_Problem to solve_. Line by line, please look for the word "with" in the following records, then copy each line you find it in.

□ □ □ □ □ □ □

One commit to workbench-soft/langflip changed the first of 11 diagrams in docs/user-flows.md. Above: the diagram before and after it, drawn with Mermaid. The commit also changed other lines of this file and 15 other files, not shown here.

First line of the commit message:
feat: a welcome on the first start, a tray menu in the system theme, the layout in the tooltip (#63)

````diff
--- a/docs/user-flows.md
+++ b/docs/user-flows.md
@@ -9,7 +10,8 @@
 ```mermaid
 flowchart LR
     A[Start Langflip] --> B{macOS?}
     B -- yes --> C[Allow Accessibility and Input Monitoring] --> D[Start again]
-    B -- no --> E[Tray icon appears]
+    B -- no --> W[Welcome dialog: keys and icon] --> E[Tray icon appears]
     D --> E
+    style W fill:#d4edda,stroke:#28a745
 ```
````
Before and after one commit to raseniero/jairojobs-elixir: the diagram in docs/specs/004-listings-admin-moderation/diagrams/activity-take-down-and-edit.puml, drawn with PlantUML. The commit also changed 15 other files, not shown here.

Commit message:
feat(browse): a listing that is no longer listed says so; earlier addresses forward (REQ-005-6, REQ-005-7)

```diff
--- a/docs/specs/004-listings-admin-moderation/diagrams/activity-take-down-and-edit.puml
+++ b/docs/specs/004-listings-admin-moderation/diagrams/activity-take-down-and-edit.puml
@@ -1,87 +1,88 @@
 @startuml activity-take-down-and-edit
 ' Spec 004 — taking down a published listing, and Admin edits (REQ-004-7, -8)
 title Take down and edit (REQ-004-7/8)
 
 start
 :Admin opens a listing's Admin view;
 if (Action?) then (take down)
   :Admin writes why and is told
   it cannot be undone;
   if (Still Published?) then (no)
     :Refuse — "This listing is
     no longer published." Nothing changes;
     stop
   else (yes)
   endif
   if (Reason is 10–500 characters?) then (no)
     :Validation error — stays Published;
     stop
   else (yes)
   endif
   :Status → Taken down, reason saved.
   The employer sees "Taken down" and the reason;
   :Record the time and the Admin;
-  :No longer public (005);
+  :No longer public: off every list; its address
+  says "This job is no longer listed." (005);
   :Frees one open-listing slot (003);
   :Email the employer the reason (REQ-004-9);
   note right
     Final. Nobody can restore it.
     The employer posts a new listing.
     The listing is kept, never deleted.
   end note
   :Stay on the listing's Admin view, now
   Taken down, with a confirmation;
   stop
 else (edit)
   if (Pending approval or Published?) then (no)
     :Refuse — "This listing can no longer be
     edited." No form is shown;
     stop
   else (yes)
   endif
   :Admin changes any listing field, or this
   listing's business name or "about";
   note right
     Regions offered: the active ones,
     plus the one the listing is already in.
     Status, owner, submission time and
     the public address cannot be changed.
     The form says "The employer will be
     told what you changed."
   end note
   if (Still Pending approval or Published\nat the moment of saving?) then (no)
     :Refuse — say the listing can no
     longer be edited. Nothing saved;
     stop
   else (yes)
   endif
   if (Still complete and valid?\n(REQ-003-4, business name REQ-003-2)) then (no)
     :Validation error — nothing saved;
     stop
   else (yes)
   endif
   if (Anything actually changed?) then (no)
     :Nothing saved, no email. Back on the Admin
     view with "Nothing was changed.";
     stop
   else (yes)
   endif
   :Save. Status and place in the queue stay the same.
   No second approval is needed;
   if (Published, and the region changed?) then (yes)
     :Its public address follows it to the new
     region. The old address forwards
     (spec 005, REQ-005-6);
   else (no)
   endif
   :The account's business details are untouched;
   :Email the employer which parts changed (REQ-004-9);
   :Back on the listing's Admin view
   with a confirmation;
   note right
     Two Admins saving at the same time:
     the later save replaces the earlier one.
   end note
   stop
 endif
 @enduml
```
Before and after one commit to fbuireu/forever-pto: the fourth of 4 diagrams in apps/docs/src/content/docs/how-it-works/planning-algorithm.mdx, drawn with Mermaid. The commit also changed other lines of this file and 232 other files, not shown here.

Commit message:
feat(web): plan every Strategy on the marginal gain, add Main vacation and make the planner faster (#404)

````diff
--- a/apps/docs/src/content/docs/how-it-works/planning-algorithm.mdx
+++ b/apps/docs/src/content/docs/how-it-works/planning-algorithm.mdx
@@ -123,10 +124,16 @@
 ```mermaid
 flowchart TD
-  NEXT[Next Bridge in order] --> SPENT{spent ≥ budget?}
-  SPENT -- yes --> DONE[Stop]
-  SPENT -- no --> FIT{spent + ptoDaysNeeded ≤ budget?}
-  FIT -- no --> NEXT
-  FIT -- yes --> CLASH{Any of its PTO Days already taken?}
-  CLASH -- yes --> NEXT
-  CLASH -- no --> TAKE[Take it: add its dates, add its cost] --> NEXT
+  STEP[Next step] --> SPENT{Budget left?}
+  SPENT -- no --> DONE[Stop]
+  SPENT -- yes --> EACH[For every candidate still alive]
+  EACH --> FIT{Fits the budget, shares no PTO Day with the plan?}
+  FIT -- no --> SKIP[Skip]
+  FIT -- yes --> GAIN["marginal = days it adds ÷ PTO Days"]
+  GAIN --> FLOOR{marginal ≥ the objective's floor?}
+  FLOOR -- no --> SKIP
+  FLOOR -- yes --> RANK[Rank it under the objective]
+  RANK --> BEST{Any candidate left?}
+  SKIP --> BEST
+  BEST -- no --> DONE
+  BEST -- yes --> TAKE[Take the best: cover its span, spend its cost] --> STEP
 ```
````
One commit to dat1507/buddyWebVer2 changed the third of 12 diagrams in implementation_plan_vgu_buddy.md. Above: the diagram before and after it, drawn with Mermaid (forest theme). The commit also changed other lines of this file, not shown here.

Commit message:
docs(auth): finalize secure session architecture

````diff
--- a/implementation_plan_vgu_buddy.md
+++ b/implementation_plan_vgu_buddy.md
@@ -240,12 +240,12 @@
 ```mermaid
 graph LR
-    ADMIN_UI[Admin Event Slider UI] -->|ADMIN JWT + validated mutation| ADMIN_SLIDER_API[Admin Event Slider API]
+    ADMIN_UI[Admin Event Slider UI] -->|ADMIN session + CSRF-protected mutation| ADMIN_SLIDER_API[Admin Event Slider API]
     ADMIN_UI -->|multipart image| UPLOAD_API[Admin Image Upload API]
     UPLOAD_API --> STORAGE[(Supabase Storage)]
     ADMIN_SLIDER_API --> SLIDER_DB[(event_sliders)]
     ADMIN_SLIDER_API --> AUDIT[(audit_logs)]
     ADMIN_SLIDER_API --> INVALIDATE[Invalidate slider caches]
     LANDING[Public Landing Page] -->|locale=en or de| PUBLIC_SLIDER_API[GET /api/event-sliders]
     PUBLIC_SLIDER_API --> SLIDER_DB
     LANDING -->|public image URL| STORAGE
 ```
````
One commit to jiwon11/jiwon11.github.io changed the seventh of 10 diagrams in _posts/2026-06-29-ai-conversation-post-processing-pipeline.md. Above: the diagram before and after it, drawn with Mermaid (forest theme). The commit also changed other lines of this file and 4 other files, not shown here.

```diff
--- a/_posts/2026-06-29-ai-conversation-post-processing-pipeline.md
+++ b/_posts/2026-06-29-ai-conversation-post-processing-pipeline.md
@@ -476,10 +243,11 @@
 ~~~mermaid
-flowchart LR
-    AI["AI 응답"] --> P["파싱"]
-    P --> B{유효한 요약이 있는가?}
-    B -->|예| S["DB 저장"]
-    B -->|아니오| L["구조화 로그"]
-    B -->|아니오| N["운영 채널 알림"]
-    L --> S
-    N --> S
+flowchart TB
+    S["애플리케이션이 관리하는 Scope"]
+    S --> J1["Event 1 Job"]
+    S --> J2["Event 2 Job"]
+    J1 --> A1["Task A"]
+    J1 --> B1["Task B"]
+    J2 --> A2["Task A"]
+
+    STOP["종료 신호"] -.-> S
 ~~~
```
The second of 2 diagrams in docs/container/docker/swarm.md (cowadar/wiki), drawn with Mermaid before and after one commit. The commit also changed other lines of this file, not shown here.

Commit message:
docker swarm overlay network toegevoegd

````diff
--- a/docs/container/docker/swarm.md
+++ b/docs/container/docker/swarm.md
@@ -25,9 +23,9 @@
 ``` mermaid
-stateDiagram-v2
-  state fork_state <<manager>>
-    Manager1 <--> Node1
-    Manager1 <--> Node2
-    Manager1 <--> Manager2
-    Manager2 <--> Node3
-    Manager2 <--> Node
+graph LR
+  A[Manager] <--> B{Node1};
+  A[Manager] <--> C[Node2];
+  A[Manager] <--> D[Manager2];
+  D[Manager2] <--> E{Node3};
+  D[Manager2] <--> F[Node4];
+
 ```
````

□ □ □ □ □ □ □

_Written response_.
One commit to workbench-soft/langflip changed the first of 11 diagrams in docs/user-flows.md. Above: the diagram before and after it, drawn with Mermaid. The commit also changed other lines of this file and 15 other files, not shown here.
Before and after one commit to raseniero/jairojobs-elixir: the diagram in docs/specs/004-listings-admin-moderation/diagrams/activity-take-down-and-edit.puml, drawn with PlantUML. The commit also changed 15 other files, not shown here.
   Taken down, with a confirmation;
     view with "Nothing was changed.";
   with a confirmation;
Before and after one commit to fbuireu/forever-pto: the fourth of 4 diagrams in apps/docs/src/content/docs/how-it-works/planning-algorithm.mdx, drawn with Mermaid. The commit also changed other lines of this file and 232 other files, not shown here.
+  EACH --> FIT{Fits the budget, shares no PTO Day with the plan?}
One commit to dat1507/buddyWebVer2 changed the third of 12 diagrams in implementation_plan_vgu_buddy.md. Above: the diagram before and after it, drawn with Mermaid (forest theme). The commit also changed other lines of this file, not shown here.
One commit to jiwon11/jiwon11.github.io changed the seventh of 10 diagrams in _posts/2026-06-29-ai-conversation-post-processing-pipeline.md. Above: the diagram before and after it, drawn with Mermaid (forest theme). The commit also changed other lines of this file and 4 other files, not shown here.
The second of 2 diagrams in docs/container/docker/swarm.md (cowadar/wiki), drawn with Mermaid before and after one commit. The commit also changed other lines of this file, not shown here.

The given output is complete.